Are Husbands Necessary?, 1942

George (Ray Milland) and Liz (Betty Field) are a married couple navigating the stressful process of adopting a baby as George tries to move up the ladder at his banking job. But when George starts hanging around with an old flame, Myra (Patricia Morison), things get especially frantic.

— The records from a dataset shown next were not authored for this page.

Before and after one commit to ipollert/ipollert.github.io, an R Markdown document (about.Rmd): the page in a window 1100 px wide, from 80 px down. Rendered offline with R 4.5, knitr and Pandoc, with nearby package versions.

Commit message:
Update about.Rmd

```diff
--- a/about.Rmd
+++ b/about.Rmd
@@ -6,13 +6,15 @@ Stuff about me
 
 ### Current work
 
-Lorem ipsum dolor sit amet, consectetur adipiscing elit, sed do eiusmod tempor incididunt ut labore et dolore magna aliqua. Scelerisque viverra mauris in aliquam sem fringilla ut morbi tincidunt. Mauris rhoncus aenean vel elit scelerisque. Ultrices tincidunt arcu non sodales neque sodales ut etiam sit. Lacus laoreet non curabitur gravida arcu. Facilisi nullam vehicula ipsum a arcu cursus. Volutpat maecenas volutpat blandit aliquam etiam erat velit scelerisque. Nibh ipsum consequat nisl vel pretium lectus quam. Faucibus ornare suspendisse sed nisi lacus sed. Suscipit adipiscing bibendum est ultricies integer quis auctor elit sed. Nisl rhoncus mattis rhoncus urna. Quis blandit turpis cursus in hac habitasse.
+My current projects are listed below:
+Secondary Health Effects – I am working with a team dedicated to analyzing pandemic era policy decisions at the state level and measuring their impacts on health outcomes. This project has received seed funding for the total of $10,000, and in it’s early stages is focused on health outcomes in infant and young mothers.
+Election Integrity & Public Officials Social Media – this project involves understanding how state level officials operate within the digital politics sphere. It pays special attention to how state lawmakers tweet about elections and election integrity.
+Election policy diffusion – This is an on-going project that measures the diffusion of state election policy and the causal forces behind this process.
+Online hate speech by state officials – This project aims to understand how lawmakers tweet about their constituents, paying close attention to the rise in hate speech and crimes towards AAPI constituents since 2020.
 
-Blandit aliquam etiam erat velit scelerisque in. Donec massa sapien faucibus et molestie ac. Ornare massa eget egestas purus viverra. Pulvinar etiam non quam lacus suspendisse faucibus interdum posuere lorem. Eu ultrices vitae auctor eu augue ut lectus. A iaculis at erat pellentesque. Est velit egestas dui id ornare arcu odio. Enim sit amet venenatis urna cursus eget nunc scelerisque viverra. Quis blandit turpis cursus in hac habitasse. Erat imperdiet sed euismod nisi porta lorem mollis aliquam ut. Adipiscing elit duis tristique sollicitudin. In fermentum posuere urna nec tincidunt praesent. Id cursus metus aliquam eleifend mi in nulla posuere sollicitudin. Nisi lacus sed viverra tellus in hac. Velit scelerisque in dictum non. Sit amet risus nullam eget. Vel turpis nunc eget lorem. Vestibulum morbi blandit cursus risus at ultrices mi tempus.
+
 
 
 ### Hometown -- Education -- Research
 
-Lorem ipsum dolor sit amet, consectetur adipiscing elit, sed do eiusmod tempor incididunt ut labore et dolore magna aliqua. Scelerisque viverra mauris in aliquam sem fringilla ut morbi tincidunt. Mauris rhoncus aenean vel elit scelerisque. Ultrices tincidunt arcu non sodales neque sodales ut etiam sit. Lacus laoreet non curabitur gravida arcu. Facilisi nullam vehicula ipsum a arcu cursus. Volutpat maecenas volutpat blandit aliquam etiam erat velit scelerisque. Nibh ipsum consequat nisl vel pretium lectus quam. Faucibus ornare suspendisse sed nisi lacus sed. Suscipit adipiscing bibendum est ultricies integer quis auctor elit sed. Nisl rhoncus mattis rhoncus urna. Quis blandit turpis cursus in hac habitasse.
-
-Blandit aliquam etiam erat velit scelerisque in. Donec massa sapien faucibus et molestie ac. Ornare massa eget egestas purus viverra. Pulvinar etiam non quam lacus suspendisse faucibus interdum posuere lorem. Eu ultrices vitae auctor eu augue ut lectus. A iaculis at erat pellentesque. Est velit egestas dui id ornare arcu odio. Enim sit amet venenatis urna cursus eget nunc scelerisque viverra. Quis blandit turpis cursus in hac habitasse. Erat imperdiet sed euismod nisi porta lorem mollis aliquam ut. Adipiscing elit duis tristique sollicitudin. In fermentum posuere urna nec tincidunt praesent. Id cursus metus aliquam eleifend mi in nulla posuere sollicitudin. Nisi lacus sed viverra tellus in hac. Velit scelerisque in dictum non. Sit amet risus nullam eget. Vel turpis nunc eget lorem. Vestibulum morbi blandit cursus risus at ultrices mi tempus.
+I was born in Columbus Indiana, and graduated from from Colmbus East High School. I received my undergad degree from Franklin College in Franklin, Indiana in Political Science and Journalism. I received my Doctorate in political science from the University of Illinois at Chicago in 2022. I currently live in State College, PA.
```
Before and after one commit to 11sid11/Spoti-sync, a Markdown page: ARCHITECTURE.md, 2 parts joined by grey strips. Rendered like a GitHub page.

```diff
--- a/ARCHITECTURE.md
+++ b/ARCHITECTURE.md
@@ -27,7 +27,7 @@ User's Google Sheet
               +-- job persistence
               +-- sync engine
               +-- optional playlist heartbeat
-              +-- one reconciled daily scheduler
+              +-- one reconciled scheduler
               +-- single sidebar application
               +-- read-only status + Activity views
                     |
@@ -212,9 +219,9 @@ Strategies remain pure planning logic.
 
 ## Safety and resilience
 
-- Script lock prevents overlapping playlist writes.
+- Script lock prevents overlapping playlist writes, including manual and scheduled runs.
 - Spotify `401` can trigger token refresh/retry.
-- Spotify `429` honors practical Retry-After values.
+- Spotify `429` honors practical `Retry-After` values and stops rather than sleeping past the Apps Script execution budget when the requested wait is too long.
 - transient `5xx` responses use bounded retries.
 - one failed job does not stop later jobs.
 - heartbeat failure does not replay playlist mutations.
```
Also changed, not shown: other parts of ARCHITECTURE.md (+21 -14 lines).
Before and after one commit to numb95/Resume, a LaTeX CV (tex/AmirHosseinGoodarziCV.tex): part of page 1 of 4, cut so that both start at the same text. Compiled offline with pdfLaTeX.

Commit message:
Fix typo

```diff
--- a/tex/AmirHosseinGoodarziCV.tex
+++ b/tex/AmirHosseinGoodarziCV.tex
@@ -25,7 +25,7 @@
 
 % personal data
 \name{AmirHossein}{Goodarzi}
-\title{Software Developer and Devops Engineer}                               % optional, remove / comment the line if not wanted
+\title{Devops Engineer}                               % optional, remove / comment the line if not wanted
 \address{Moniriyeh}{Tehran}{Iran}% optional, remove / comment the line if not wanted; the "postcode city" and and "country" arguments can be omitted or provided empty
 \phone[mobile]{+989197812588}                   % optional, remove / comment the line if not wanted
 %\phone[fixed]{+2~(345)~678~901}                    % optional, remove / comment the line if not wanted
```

I've decided that maybe none of us need to write reviews when there exist such gems as the review for this film from the time of its release, written by Bosley Crowther. I mean, who needs to say more than For here again, out of the pages of Isabel Rorick's "Mr. and Mrs. Cugat," is the same bird-brained "little woman" who has been seen countless times before — Maisie, Mrs. North, Gracie Allen, all the way back to Dulcy—the cheery little wife who debonairely hangs herself on the family budget, meddles with disastrous consequences in her long-suffering husband's career, frets herself into a dizzy when he starts playing around with an old flame but, by some miraculous fortune, pulls everything to rights in the end. . . a lady who lets her bills drag on from month to month is an anachronism. So is this farce.?

Anyway, the gist of the quoted review pretty much sums up how I felt about the film. Both halves of the couple are pretty hard to take. She's flighty and a total screw-up, while his character is that irritating kind of patient that makes him seem condescending rather than kind. They actually both manage to mess things up, then scramble to make amends, then mess things up again. It's also really weird that George doesn't consider how his wife might feel sitting around watching him flirt with an old girlfriend while their friends all remark on how good a couple they were.

I did like a few isolated sequences. While the "wifey doesn't understand money" sequence is insulting, Field is at least very funny as she explains her system for sorting out their bills. Also, kudos to whoever provided her with a belt that says LIZ, because that was the biggest laugh I got out of the movie. Milland has natural charisma, but it largely doesn't shine past the flat writing. Morison is nice enough, but somewhat stranded in a thankless role.

The ridiculous title is the best thing about it.